Chris Difford’s Songwriting Survival Kit
The double Ivor Novello Award-winning songwriter and founding member of Squeeze provides a fascinating tour around his trusty writing desk
Frequently compared with Lennon and McCartney, Chris Difford and Glenn Tilbrook have been lauded as a songwriting duo since their new wave band Squeeze’s first release in 1978. With hits such as Up The Junction, Goodbye Girl, Pulling Mussels From The Shell, Tempted, and so many more, the group established themselves as a vital part of quintessentially British music.
Although Squeeze disbanded and re-emerged in several incarnations over the subsequent 40 years, Chris continued to write with Glenn and other artists, and has enjoyed a fruitful solo career. He also finds time to share his award-winning expertise with budding writers through a regular series of retreats and online workshops – for example, readers can enjoy 20% off Chris Difford’s Songwriters Garden until the end of September 2020 by quoting SWM20.
We asked the acclaimed wordsmith to give us a tour around the trusty writing desk and paraphernalia that have become the essential tools of his trade…

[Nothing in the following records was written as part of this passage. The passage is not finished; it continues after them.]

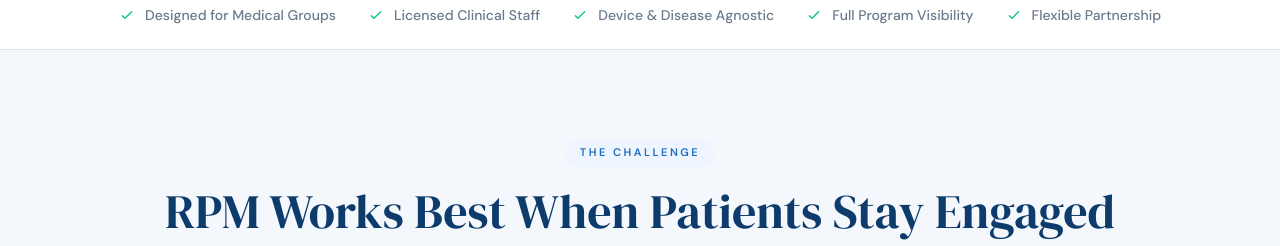
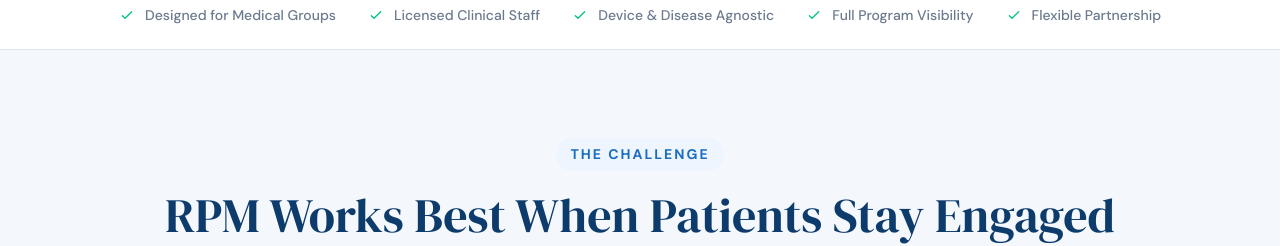
Before and after one commit to jasonhochman23/elevaterpm, a Next.js app: page / in a window 1280 px wide. Shown: the part 820-1066 px from the top of the page. Built offline with nearby package versions, Linux system fonts and the light colour scheme.

Commit message:
Make section labels larger and bolder

```diff
--- a/src/app/globals.css
+++ b/src/app/globals.css
@@ -119,9 +119,9 @@ h1, h2, h3, h4, h5, h6 {
 
 .section-label {
   display: inline-block;
-  font-size: 11px;
-  font-weight: 600;
-  letter-spacing: 2.5px;
+  font-size: 14px;
+  font-weight: 700;
+  letter-spacing: 2px;
   text-transform: uppercase;
   color: var(--color-blue);
   background: var(--color-blue-pale);
```
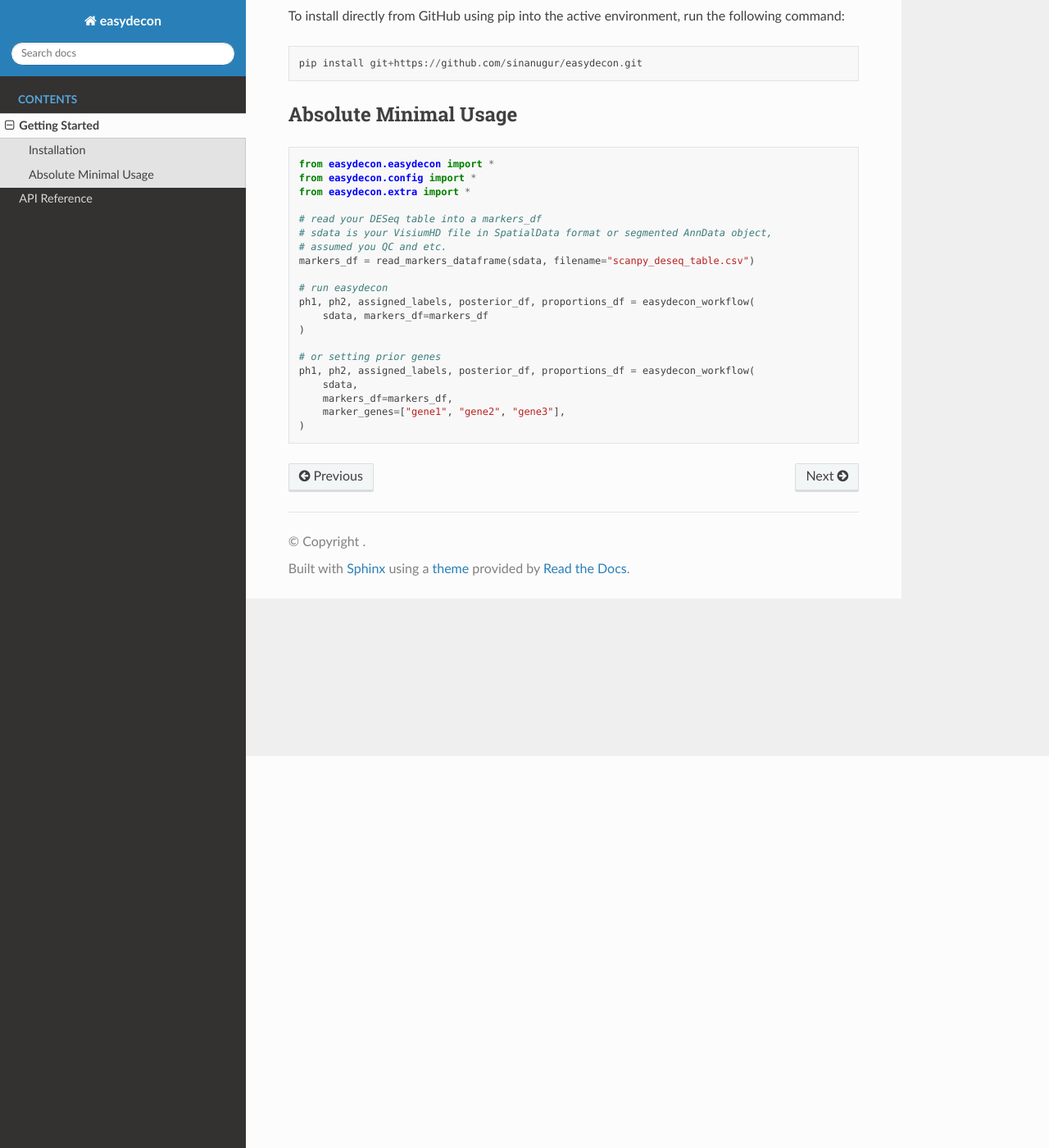
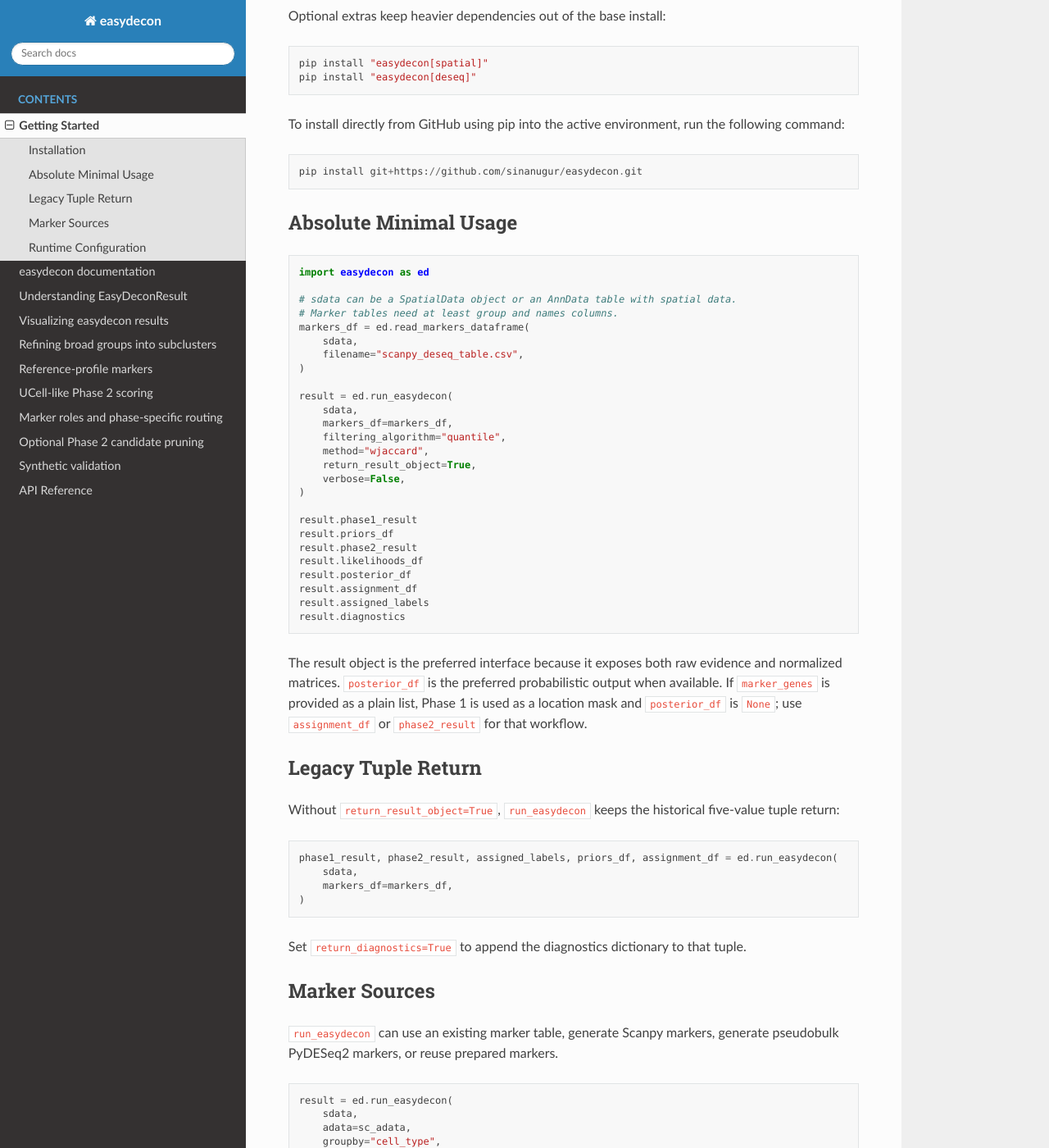
Before and after one commit to sinanugur/easydecon, a Sphinx documentation site: the page built from docs/usage.rst, in a window 1280 px wide and 1400 px high, scrolled down 478 px. Shown: the whole window at 82% size. Built offline with Sphinx 7.4.7 and the Read the Docs theme 3.1.0, drawn with Linux system fonts in a browser that asks for light colours; some of the changed text lies outside the part shown.

Commit message:
docs update

```diff
--- a/docs/conf.py
+++ b/docs/conf.py
@@ -1,18 +1,27 @@
 import os
 import sys
+from pathlib import Path
+
+os.environ.setdefault("MPLCONFIGDIR", "/tmp/easydecon-matplotlib")
 
 # Add project root to sys.path for autodoc
 sys.path.insert(0, os.path.abspath('..'))
 
 project = 'easydecon'
 author = 'Project contributors'
-release = '0.1.0'
+release = (
+    (Path(__file__).resolve().parents[1] / "easydecon" / "_version.py")
+    .read_text(encoding="utf-8")
+    .split('__version__ = "')[1]
+    .split('"')[0]
+)
 
 extensions = [
     'sphinx.ext.autodoc',
     'sphinx.ext.autosummary',
     'sphinx.ext.napoleon',
     'sphinx.ext.viewcode',
+    'myst_parser',
 ]
 
 templates_path = ['_templates']
@@ -25,21 +34,13 @@
     'show-inheritance': False,
 }
 
-# Mock optional dependencies to keep autodoc light-weight
+# Mock optional/problematic dependencies to keep autodoc light-weight.
 autodoc_mock_imports = [
     'scanpy',
     'fireducks',
-    'pandas',
     'spatialdata',
     'spatialdata_io',
     'spatialdata_plot',
-    'numpy',
-    'scipy',
-    'tqdm',
-    'sklearn',
-    'joblib',
-    'matplotlib',
-    'matplotlib.pyplot',
     'squidpy',
     'tensorflow',
     'bin2cell'
@@ -47,4 +48,4 @@
 
 
 html_theme = 'sphinx_rtd_theme'
-html_static_path = ['_static']
+html_static_path = ['_static'] if (Path(__file__).parent / '_static').exists() else []
--- a/docs/requirements.txt
+++ b/docs/requirements.txt
@@ -1,2 +1,3 @@
 sphinx>=6.2.1
 sphinx-rtd-theme>=2.0.0
+myst-parser>=2.0.0
--- a/docs/usage.rst
+++ b/docs/usage.rst
@@ -4,14 +4,20 @@
 Installation
 ------------
 
-It is recommended to install the package in a virtual environment or a Conda environment. To create a Conda environment, run the following command::
+It is recommended to install the package in a virtual environment or a Conda
+environment. To create a Conda environment, run the following command::
 
     conda create -n easydecon python=3.10.14
     conda activate easydecon
 
-You can install from PyPi::
+You can install from PyPI::
 
     pip install easydecon
+
+Optional extras keep heavier dependencies out of the base install::
+
+    pip install "easydecon[spatial]"
+    pip install "easydecon[deseq]"
 
 To install directly from GitHub using pip into the active environment, run the
 following command::
@@ -24,23 +30,96 @@
 
 .. code-block:: python
 
-    from easydecon.easydecon import *
-    from easydecon.config import *
-    from easydecon.extra import *
+    import easydecon as ed
 
-    # read your DESeq table into a markers_df
-    # sdata is your VisiumHD file in SpatialData format or segmented AnnData object,
-    # assumed you QC and etc.
-    markers_df = read_markers_dataframe(sdata, filename="scanpy_deseq_table.csv")
-
-    # run easydecon
-    ph1, ph2, assigned_labels, posterior_df, proportions_df = easydecon_workflow(
-        sdata, markers_df=markers_df
+    # sdata can be a SpatialData object or an AnnData table with spatial data.
+    # Marker tables need at least group and names columns.
+    markers_df = ed.read_markers_dataframe(
+        sdata,
+        filename="scanpy_deseq_table.csv",
     )
 
-    # or setting prior genes
-    ph1, ph2, assigned_labels, posterior_df, proportions_df = easydecon_workflow(
+    result = ed.run_easydecon(
         sdata,
         markers_df=markers_df,
-        marker_genes=["gene1", "gene2", "gene3"],
+        filtering_algorithm="quantile",
+        method="wjaccard",
+        return_result_object=True,
+        verbose=False,
     )
+
+    result.phase1_result
+    result.priors_df
+    result.phase2_result
+    result.likelihoods_df
+    result.posterior_df
+    result.assignment_df
+    result.assigned_labels
+    result.diagnostics
+
+The result object is the preferred interface because it exposes both raw
+evidence and normalized matrices. ``posterior_df`` is the preferred
+probabilistic output when available. If ``marker_genes`` is provided as a plain
+list, Phase 1 is used as a location mask and ``posterior_df`` is ``None``; use
+``assignment_df`` or ``phase2_result`` for that workflow.
+
+Legacy Tuple Return
+-------------------
+
+Without ``return_result_object=True``, ``run_easydecon`` keeps the historical
+five-value tuple return::
+
+    phase1_result, phase2_result, assigned_labels, priors_df, assignment_df = ed.run_easydecon(
+        sdata,
+        markers_df=markers_df,
+    )
+
+Set ``return_diagnostics=True`` to append the diagnostics dictionary to that
+tuple.
+
+Marker Sources
+--------------
+
+``run_easydecon`` can use an existing marker table, generate Scanpy markers,
+generate pseudobulk PyDESeq2 markers, or reuse prepared markers.
+
+.. code-block:: python
+
+    result = ed.run_easydecon(
+        sdata,
+        adata=sc_adata,
+        groupby="cell_type",
+        marker_method="scanpy",
+        filtering_algorithm="quantile",
+        return_result_object=True,
+        verbose=False,
+    )
+
+    prepared = ed.prepare_markers(
+        sc_adata,
+        marker_method="scanpy",
+        groupby="cell_type",
+    )
+
+    result = ed.run_easydecon(
+        sdata,
+        prepared_markers=prepared,
+        return_result_object=True,
+    )
+
+Use ``marker_method="pydeseq2"`` with ``sample_col`` and raw count data for
+pseudobulk marker generation. Use ``marker_method="reference"`` for lightweight
+reference-profile markers.
+
+Runtime Configuration
+---------------------
+
+.. code-block:: python
+
+    ed.set_n_jobs(1)        # serial execution
+    ed.set_n_jobs(-1)       # all available CPUs
+    ed.set_batch_size(256)  # joblib batch size
+    ed.set_batch_size("auto")
+
+``set_n_jobs(0)`` is rejected. ``set_batch_size`` accepts a positive integer or
+``"auto"``.
```
Also changed, not shown: docs/README.md (+1 -1 lines), docs/api.rst (+76 -10 lines), docs/index.rst (+12 -3 lines).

1. MY WRITERS DESK
I have had my writing desk since 1989 it was hand-built by a carpenter in Kent. I took him drawings of a desk I had seen in an antique shop in London, the ’30s style appealed to me and the fact the desk looked like a stack of books. Originally the design was used for furniture on the Queen Mary. Each drawer is deep with my personal history and smells. My survival as a writer depends on returning here to write between tours, but in these strange days of lockdown, this is my resting place almost every day.
2. POTS FILLED WITH PENCILS
Collecting pencils as long I have has meant that I need lots of pots to hold them in, so my study is busy with pencil pots. I once created a collection of framed artwork of my pencils and gave them away to a charity auction, and now wish I had kept them. Some date back to hotels and motels on the first tour of America with Squeeze. Its good to have lead in your pencil and my study is full of pencils from my travels.
3. NOTEBOOKS DOWN THE YEARS
Being around notebooks is essential for me, there are my words from my first poem to the most recent songs. Although I hardly ever use a pen or pencil, notepads give me the security I need in case all else fails. I feel safe surrounded by my notepads, I feel in the arms of my own place as a writer. I have reams of notes in many books in a bookcase above my desk, they see me and I see them and notice the passing of time.
Smell is important while writing and a good candle can create all sorts of creative moods, Rose being one of my favourite candles. I also like the surrounding smell of Santa Maria Novella Pot Pourri. My study has a smell all of its own, I plug into the ‘me’ in the room a fragrance of age, I think. I like to bathe my imagination in the pleasure of a nice smell, sometimes from out of nowhere.
5. USB MICROPHONE
Although I do not record from home, I let more important people do that, I do use a USB microphone to speak to my fellow writers on the screen when I’m teaching. It’s a new piece of the jigsaw, a must-have if people are to hear you clearly and with clarity. Today I use a Podcaster, a mono microphone through a Focusrite thingy. I used to have all sorts of mics when I had a studio but they all went in the mists of time.
6 & 7. LAPTOP AND IPAD
I have used Apple laptops since they first came out, I think my first one was the Apple Ice. It weighed a ton and came on tour with me but was fairly useless apart from looking cool and being able to capture my writing when handwriting became too difficult to read.